Vancouver Community Library hosts competition for VPS fourth- and fifth-graders

By , Columbian Breaking News Reporter
Published: June 4, 2016, 8:12pm
4 Photos
Competition moderator Mark Ray asks a question to the Witches of the West and Tiger's Quest teams during the Vancouver Public School District Battle of the Books at the Vancouver Community Library on Saturday. (Joseph Glode for The Columbian)
Competition moderator Mark Ray asks a question to the Witches of the West and Tiger's Quest teams during the Vancouver Public School District Battle of the Books at the Vancouver Community Library on Saturday. (Joseph Glode for The Columbian) Photo Gallery

At first glance, it appears to be a game show: A man in a suit reads out questions. Participants press buzzers as quickly as they can. Scores are displayed on a large projector screen.

And it’s all about books.

Teams of fourth- and fifth-graders put their reading skills to the test when they went head to head in the Vancouver Public Schools district’s Battle of the Books competition held Saturday morning at the Vancouver Community Library.

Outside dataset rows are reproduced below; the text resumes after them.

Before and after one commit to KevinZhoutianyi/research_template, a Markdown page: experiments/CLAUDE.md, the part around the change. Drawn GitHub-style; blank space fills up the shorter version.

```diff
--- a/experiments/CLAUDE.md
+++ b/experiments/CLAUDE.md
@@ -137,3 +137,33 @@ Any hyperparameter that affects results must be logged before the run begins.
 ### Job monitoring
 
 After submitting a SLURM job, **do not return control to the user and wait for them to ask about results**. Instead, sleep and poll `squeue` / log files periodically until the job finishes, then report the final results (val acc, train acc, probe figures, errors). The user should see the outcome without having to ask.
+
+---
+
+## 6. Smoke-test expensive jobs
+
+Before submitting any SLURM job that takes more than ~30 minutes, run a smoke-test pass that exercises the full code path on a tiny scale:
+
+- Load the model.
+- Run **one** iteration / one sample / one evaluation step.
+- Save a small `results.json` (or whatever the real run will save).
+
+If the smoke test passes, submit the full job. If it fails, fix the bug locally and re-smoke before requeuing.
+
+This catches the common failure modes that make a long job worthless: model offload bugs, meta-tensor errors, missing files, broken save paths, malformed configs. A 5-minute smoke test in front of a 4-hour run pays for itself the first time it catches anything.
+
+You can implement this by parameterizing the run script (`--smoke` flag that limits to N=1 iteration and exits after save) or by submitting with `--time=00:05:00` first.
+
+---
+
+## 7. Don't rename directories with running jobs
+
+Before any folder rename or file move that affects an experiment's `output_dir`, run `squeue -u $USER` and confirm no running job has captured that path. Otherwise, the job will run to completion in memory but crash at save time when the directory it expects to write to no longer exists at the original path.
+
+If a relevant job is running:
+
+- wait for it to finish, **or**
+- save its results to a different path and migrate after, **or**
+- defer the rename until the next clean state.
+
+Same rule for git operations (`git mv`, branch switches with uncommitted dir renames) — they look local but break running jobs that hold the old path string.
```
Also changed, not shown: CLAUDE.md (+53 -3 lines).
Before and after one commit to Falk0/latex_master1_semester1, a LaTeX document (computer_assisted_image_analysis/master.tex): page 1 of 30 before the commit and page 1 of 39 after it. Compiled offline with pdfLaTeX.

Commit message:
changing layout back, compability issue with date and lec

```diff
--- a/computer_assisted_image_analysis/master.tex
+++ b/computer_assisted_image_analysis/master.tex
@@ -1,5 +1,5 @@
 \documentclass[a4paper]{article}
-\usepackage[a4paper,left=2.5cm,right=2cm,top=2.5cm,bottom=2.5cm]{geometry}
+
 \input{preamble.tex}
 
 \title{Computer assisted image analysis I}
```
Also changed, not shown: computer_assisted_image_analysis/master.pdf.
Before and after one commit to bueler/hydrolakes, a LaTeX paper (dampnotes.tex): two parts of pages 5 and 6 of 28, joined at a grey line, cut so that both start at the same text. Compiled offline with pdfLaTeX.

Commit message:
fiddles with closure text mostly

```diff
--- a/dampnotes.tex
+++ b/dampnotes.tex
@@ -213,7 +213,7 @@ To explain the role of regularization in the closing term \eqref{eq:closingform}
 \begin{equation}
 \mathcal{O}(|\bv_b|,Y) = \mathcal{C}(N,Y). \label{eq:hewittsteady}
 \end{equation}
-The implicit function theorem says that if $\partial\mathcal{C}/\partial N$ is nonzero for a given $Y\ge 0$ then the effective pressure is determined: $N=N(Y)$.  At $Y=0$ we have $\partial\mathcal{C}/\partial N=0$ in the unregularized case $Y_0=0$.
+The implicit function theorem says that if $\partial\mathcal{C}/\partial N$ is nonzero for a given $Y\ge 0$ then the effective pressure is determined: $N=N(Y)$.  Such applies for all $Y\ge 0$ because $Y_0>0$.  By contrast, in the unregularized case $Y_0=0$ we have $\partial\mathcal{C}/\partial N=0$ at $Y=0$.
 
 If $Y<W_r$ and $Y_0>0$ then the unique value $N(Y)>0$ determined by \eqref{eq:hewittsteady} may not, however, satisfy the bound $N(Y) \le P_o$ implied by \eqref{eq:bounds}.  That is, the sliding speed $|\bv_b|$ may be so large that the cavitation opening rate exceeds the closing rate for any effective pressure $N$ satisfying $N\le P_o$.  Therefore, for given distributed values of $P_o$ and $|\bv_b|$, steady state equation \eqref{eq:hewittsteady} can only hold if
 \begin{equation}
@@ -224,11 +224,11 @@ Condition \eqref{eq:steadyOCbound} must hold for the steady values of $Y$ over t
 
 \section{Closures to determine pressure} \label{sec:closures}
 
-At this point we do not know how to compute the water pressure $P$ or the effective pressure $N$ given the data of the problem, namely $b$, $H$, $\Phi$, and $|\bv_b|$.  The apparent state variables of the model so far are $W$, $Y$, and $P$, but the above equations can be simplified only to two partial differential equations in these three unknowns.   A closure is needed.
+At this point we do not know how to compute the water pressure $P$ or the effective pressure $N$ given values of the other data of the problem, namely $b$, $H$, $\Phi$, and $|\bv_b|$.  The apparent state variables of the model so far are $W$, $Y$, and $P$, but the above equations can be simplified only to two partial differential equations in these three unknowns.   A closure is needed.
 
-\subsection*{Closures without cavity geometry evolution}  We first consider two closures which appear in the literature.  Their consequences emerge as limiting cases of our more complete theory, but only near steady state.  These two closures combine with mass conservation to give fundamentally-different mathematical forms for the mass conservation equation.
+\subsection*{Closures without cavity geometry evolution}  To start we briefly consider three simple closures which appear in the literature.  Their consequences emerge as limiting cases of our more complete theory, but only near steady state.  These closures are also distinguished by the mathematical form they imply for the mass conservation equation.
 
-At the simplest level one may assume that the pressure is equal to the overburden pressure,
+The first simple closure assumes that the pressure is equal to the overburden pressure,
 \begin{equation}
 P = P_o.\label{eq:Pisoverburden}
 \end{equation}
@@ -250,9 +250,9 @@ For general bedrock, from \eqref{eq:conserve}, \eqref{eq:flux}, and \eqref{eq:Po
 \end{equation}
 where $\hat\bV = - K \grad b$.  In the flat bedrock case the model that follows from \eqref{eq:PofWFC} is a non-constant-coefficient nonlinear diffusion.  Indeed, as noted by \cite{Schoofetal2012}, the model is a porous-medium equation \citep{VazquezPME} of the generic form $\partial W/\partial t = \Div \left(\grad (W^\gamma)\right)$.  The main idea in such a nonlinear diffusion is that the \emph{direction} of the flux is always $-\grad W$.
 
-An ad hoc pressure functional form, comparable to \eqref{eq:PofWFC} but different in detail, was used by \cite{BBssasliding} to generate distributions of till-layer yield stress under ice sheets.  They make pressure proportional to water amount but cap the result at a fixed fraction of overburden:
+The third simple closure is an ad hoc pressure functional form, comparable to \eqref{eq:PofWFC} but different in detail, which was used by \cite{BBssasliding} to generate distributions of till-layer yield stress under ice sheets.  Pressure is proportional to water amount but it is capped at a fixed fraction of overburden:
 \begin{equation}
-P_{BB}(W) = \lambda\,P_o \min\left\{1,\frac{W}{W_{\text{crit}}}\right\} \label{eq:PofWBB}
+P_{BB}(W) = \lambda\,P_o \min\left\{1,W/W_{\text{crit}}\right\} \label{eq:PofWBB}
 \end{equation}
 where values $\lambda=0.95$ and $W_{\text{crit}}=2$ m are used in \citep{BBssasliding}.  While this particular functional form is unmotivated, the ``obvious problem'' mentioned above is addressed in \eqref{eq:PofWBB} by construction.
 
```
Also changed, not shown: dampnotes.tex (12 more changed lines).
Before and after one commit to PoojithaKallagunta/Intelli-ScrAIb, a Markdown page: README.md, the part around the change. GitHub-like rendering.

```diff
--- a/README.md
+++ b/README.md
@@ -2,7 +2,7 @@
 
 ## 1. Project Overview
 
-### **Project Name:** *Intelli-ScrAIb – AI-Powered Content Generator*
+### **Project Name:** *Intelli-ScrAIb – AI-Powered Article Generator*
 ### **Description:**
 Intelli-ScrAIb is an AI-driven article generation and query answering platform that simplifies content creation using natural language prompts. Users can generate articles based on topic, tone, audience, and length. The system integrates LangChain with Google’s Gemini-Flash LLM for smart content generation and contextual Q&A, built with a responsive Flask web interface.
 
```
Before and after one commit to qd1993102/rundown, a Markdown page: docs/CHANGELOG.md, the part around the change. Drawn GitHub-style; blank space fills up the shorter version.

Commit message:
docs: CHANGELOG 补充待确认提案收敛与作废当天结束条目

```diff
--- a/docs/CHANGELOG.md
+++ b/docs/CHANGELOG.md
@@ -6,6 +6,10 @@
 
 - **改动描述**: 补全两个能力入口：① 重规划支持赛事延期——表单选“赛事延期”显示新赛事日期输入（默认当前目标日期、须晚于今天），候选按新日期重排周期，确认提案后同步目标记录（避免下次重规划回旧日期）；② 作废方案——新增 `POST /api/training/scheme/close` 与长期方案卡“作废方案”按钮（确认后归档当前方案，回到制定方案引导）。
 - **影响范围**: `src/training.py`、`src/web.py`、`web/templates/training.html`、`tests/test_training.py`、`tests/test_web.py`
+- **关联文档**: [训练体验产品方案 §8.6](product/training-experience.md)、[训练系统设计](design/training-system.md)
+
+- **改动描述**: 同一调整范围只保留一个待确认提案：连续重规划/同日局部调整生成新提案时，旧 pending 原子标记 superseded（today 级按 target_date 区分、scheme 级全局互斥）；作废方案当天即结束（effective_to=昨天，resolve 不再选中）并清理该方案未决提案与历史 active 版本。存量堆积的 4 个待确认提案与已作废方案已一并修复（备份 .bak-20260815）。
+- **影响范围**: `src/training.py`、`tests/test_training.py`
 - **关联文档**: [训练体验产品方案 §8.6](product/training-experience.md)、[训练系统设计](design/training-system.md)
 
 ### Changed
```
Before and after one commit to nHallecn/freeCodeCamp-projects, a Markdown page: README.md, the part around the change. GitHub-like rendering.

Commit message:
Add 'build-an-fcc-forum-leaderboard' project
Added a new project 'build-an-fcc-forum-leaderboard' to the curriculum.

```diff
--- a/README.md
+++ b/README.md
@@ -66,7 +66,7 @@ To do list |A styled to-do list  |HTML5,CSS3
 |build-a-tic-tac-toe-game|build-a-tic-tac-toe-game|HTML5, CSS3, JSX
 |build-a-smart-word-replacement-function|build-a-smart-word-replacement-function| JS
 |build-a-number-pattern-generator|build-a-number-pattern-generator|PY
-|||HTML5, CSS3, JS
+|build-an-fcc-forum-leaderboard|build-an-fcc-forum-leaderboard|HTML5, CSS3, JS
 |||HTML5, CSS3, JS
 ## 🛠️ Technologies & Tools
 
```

“It keeps them reading, but also challenges them even further,” said Mary Vander Ploeg, teacher and librarian at Hazel Dell Elementary School and one of the organizers of the event.

Throughout the year, librarians at elementary schools across Vancouver put out a list of books. Interested students form teams and read the books, getting together to test their knowledge of the material. Librarians then form questions about the books and hold quiz show-style competitions, called battle of the books.

The top teams from each school meet at the end of the year for a districtwide competition.

The idea for the local competitions started with Ron Wagner.

While working as a student teacher in Oregon, Wagner saw a competition and was impressed.

“It was amazing to see the kids really knew the books they read,” he said. “It showed a comprehension level that was impressive.”

Students are asked about plot points, character motivations and other details in the upper elementary fiction and nonfiction stories.

Wagner started a team when he became a teacher-librarian at Felida Elementary School and before long, news spread and other Vancouver elementary schools joined in.

Eventually, librarians from the schools got together to hold a district-wide competition which is now in its fourth year.

For those competitions, organizers put out a list of 10 books for the students to read before the competition.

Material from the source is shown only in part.